After a series of public relations setbacks over the past two years, the National Football League (NFL) has hired two veteran Washington PR professionals on Tuesday to help stanch the bleeding.
Former White House Press Secretary Joe Lockhart joins the league as Executive Vice-President of Communications. Senior Vice-President of Government Affairs Cynthia Hogan received a promotion to Executive Vice-President of Public Policy and Government Affairs.
Despite the NFL’s popularity among fans and advertisers, Lockhart joins the NFL at a time when its image has taken a beating. The league’s handling of multiple instances of domestic violence and protocol over concussions has brightened the spotlight on Commissioner Roger Goodell and the 32 NFL teams. A movie starring Will Smith (“Concussion”) has not helped.
Lockhart is no stranger to crisis communications and re-branding. He assumed the role of President Bill Clinton’s Press Secretary in 1998 as the House of Representatives was deciding whether to impeach the President.
Lockhart’s experience includes being deeply involved in news gathering and production working for ABC, CNN and SKY News. Since his government days, Lockhart has advised clients ranging from private sector corporations, individuals to campaigns and elected individuals.
He leaves the company he co-founded, The Glover Park Group in Washington.
Hogan also brings White House experience to her new role. She was Deputy Assistant to President Barack Obama and Counsel to Vice-President Joe Biden.
Hogan handled complex issues and led the effort to confirm Sonia Sotomayor to the United States Supreme Court. Before joining the executive branch, she held senior leadership positons within the U.S. Senate Judiciary Committee.
Congress is expected to intensify its scrutiny over the NFL on player safety and other issues. The league has the only full-time lobbying operation, run by Hogan, in professional sports. She will be kept busy.

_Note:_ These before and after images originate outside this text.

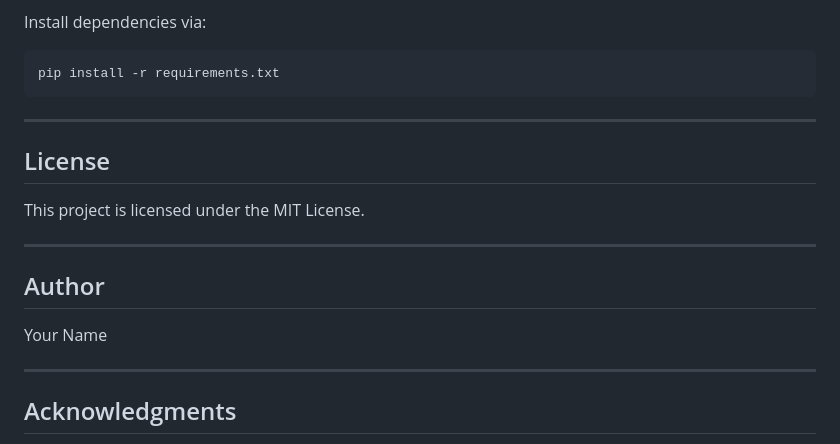
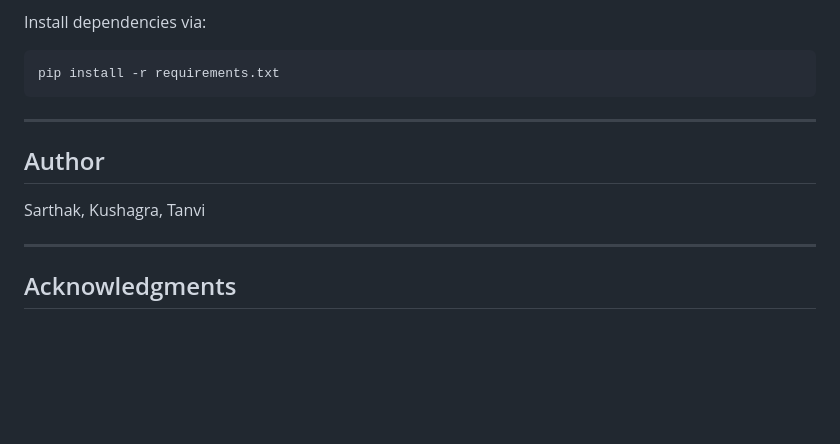
Before and after one commit to sarthakparakh/AMS691Project, a Markdown page: README.md, the part around the change. Rendered like a GitHub page; blank space fills up the shorter version.

```diff
--- a/README.md
+++ b/README.md
@@ -180,13 +180,8 @@ pip install -r requirements.txt
 
 ---
 
-## License
-This project is licensed under the MIT License.
-
----
-
 ## Author
-Your Name
+Sarthak, Kushagra, Tanvi
 
 ---
 
```
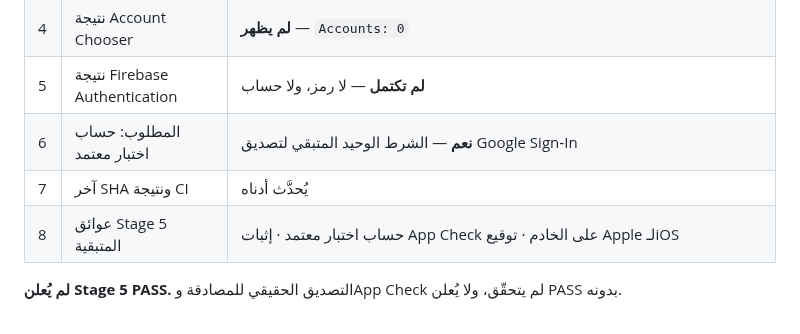
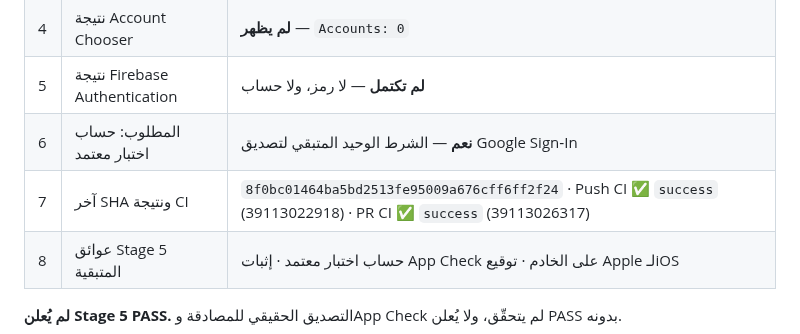
Before and after one commit to Mode2094/velnix, a Markdown page: docs/STAGE5_ANDROID_OAUTH_EMULATOR_RECOVERY_AR.md, the part around the change. Rendered like a GitHub page.

Commit message:
docs(stage5): record final SHA and CI for Android OAuth audit

```diff
--- a/docs/STAGE5_ANDROID_OAUTH_EMULATOR_RECOVERY_AR.md
+++ b/docs/STAGE5_ANDROID_OAUTH_EMULATOR_RECOVERY_AR.md
@@ -188,7 +188,7 @@ default_web_client_id = 948196868655-rhui5vqf3h48ft5e1srln5fc9otm8ng2...
 | 4 | نتيجة Account Chooser | **لم يظهر** — `Accounts: 0` |
 | 5 | نتيجة Firebase Authentication | **لم تكتمل** — لا رمز، ولا حساب |
 | 6 | المطلوب: حساب اختبار معتمد | **نعم** — الشرط الوحيد المتبقي لتصديق Google Sign‑In |
-| 7 | آخر SHA ونتيجة CI | يُحدَّث أدناه |
+| 7 | آخر SHA ونتيجة CI | `8f0bc01464ba5bd2513fe95009a676cff6ff2f24` · Push CI ✅ `success` (39113022918) · PR CI ✅ `success` (39113026317) |
 | 8 | عوائق Stage 5 المتبقية | حساب اختبار معتمد · إثبات App Check على الخادم · توقيع Apple لـiOS |
 
 **لم يُعلن Stage 5 PASS.** التصديق الحقيقي للمصادقة وApp Check لم يتحقّق، ولا يُعلن PASS بدونه.
```
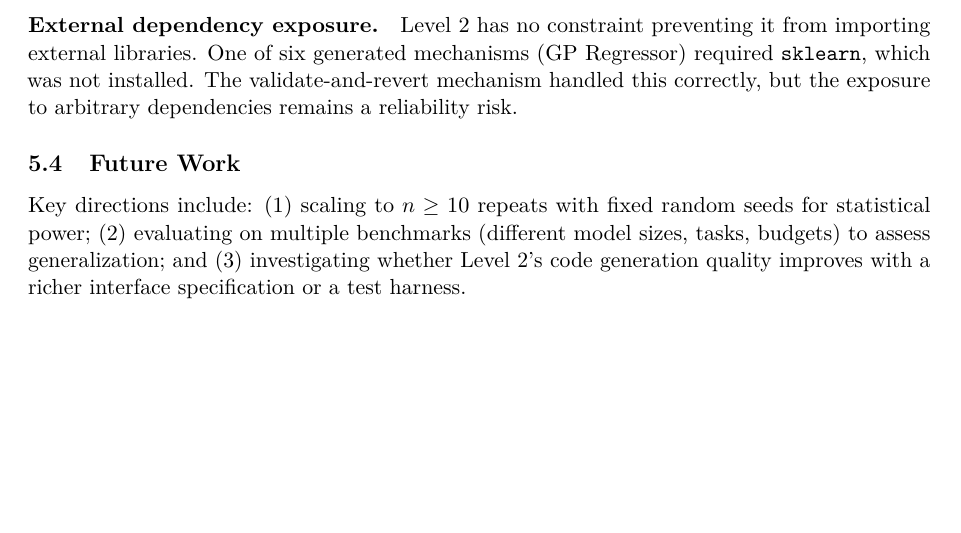
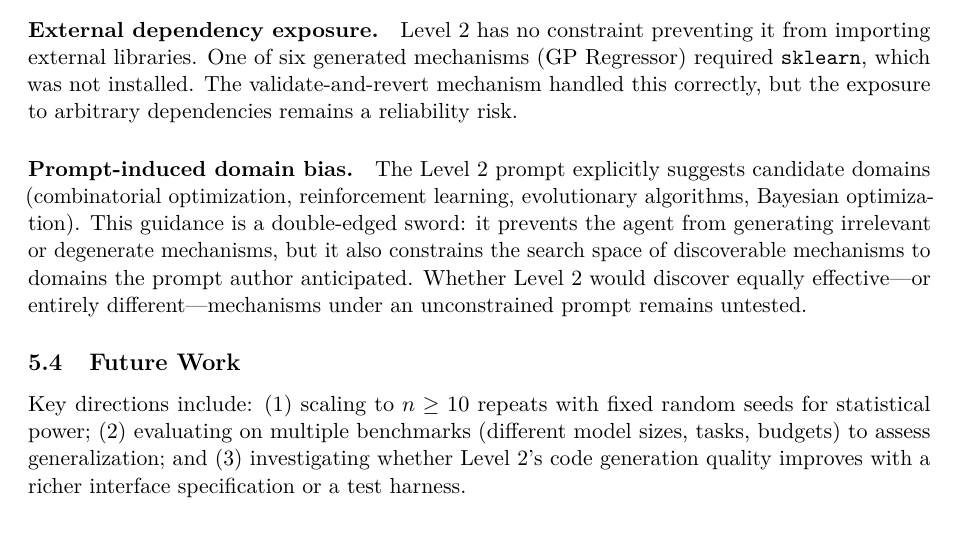
Before and after one commit to EdwardOptimization/Bilevel-Autoresearch, a LaTeX paper (paper/bilevel-autoresearch/main.tex, which reads paper/bilevel-autoresearch/sections/discussion.tex): part of page 11 of 12 before the commit and part of page 11 of 13 after it, cut so that both start at the same text, the shorter picture padded with empty space. Compiled offline with pdfLaTeX.

Commit message:
Limitations: add prompt-induced domain bias paragraph
Co-Authored-By: Claude Opus 4.6 (1M context) <noreply@anthropic.com>

```diff
--- a/paper/bilevel-autoresearch/sections/discussion.tex
+++ b/paper/bilevel-autoresearch/sections/discussion.tex
@@ -92,6 +92,16 @@ was not installed.
 The validate-and-revert mechanism handled this correctly, but the exposure to
 arbitrary dependencies remains a reliability risk.
 
+\paragraph{Prompt-induced domain bias.}
+The Level~2 prompt explicitly suggests candidate domains (combinatorial
+optimization, reinforcement learning, evolutionary algorithms, Bayesian
+optimization).
+This guidance is a double-edged sword: it prevents the agent from generating
+irrelevant or degenerate mechanisms, but it also constrains the search space
+of discoverable mechanisms to domains the prompt author anticipated.
+Whether Level~2 would discover equally effective---or entirely
+different---mechanisms under an unconstrained prompt remains untested.
+
 \subsection{Future Work}
 
 Key directions include:
```
Also changed, not shown: paper/bilevel-autoresearch/main.pdf.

Some early reactions to the hires were not surprising. NBC Sports described the hires as a way to put “a level of bureaucracy between Goodell and any unpopular decisions.” Both will report to NFL Chief Operating Officer Tod Leiweke.
With the conference championships coming up this weekend and Super Bowl 50 is in two weeks. That means more media will be around to ask more questions on topics other than Peyton Manning vs. Tom Brady.